Major Changes to Overtime Pay on the Horizon

On March 7, the U.S. Department of Labor (DOL) announced proposed changes to the Fair Labor Standards Act (FLSA) regulations that will likely make approximately 1 million workers eligible for overtime pay.

Overtime Paycheck

Under the FLSA, employers must pay workers time-and-a-half for hours worked in excess of 40 hours in a work week. The FLSA includes some exemptions to the overtime rules, intended to exclude certain “white-collar” workers from the overtime requirements. Companies do not have to pay an employee overtime wages as long as the worker passes both the salary test and the duties test to meet the FLSA exemptions from overtime pay.

The rule would increase the salary threshold that an employee performing executive, administrative or professional duties must be paid in order to be exempt from payment of overtime for hours worked in excess of 40 per week. Currently, employees performing duties in a white collar exemption category that make $455 per week ($23,660 annually) or less must be paid an overtime wage, whereas the new rule would make the required wage of $679 per week ($35,308 annually).

The rule, if it becomes final, will go into effect on January 1, 2020. It was published in the Federal Register on March 12, upon which began a 60-day period for the public to submit comments.
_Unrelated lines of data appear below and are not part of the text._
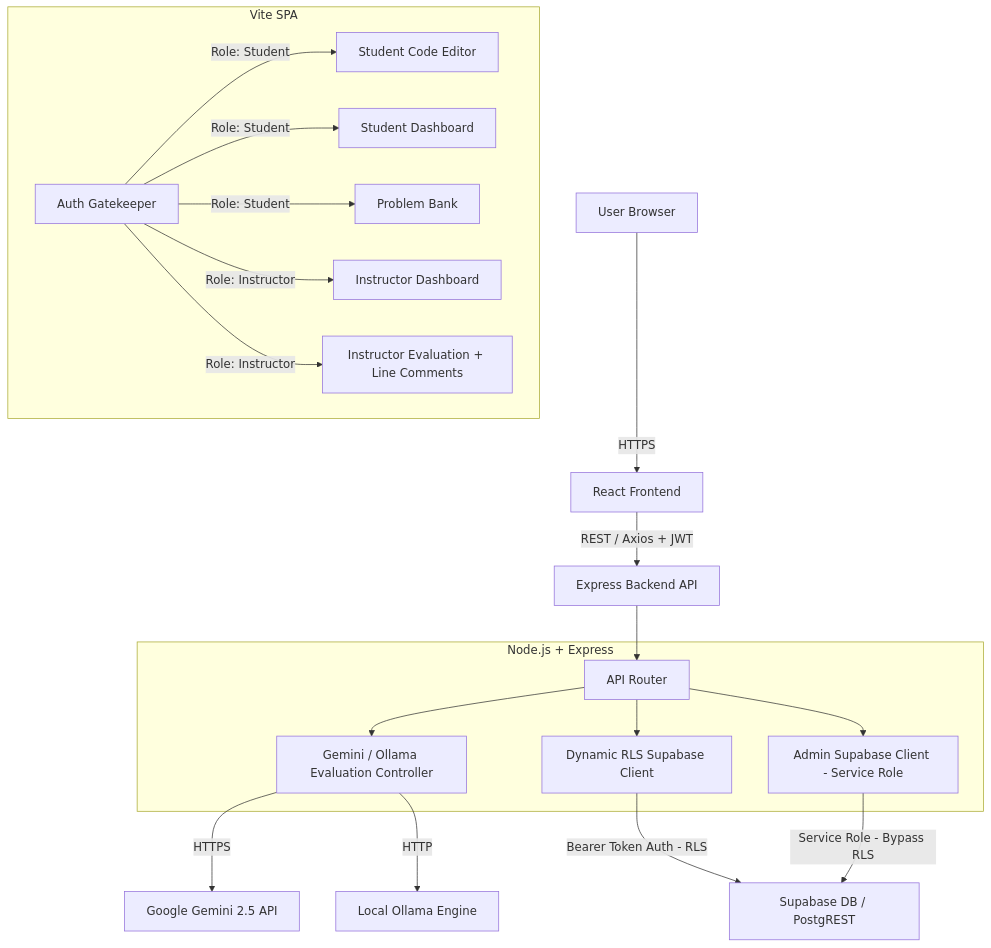
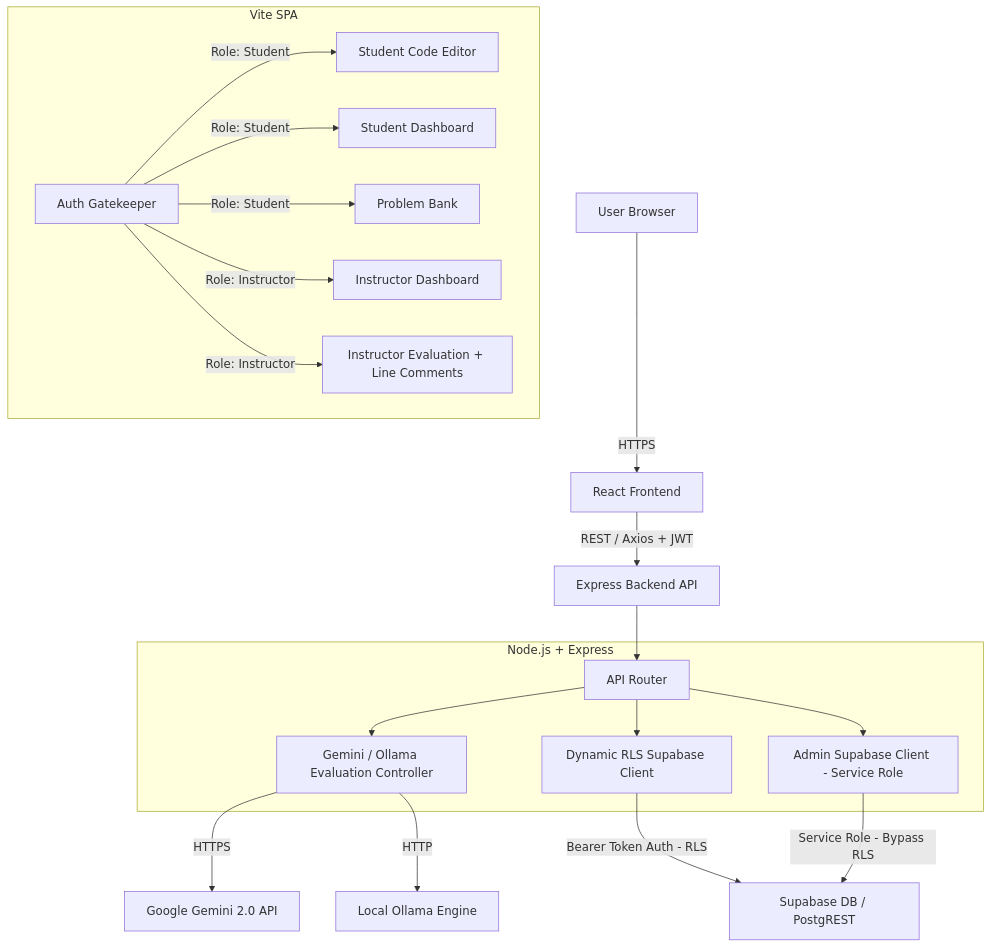
The diagram in README.md (OCTehckie18/CodeIR), drawn with Mermaid before and after one commit. The commit also changed other lines of this file and 3 other files, not shown here.

````diff
--- a/README.md
+++ b/README.md
@@ -15,32 +15,32 @@
 ```mermaid
 graph TD
     User[User Browser] -->|HTTPS| React[React Frontend]
 
     subgraph Frontend [Vite SPA]
         Auth[Auth Gatekeeper]
         Auth -->|Role: Student| Editor[Student Code Editor]
         Auth -->|Role: Student| Dash[Student Dashboard]
         Auth -->|Role: Student| Problems[Problem Bank]
         Auth -->|Role: Instructor| IDash[Instructor Dashboard]
         Auth -->|Role: Instructor| Eval[Instructor Evaluation + Line Comments]
     end
 
     React -->|REST / Axios + JWT| API[Express Backend API]
 
     subgraph Backend [Node.js + Express]
         Router[API Router]
         EvalController[Gemini / Ollama Evaluation Controller]
         DBController[Dynamic RLS Supabase Client]
         AdminClient[Admin Supabase Client - Service Role]
     end
 
     API --> Router
     Router --> EvalController
     Router --> DBController
     Router --> AdminClient
 
-    EvalController -->|HTTPS| Gemini[Google Gemini 2.5 API]
+    EvalController -->|HTTPS| Gemini[Google Gemini 2.0 API]
     EvalController -->|HTTP| Ollama[Local Ollama Engine]
     DBController -->|Bearer Token Auth - RLS| SB[Supabase DB / PostgREST]
     AdminClient -->|Service Role - Bypass RLS| SB
 ```
````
The DOL already received public input in six nationwide listening sessions, as well as 200,000 comments after a 2017 Request for Information while it was developing the proposal.

The nearly unanimous public opinion, according to the DOL, was that the overtime threshold needed to be updated from the current level established in 2004. The Obama administration proposed a rule in 2016 that would have doubled the salary threshold and set up automatic adjustments to it, but a U.S. District Court found the rule unlawful. The new proposal, however, would set up periodic reviews to determine if the salary threshold increases are needed.

Additionally, the rule would increase the compensation requirement for someone to be classified as a highly compensated employee (HCE) – and therefore exempt from overtime wages – from $100,000 to $147,414, which is equivalent to the 90th percentile earnings of full-time salaried workers, projected to Jan. 1, 2020. Along with the income, HCEs must also have primary duties that include office work or non-manual labor, and they customarily and regularly perform duties of an exempt executive, administrative or professional employee.

Employers should carefully review their current exempt employees’ compensation structure to determine which workers may be eligible for overtime wages under the new regulations.  Although the changes are not effective until next year, companies should monitor those employees’ work hours now to determine the most cost-effective way to comply with the new rules. In some cases, it may be easier to simply raise the workers’ salaries to the threshold, assuming their job functions meet the FLSA duties test.  In other cases, employers may want to convert the employee to an hourly rate and pay overtime for hours worked in excess of forty hours per week and implement rules to limit excessive overtime.

For more information about the new overtime regulations, contact employment attorney Elaina Smiley at or 412-456-2821.

Comments are closed.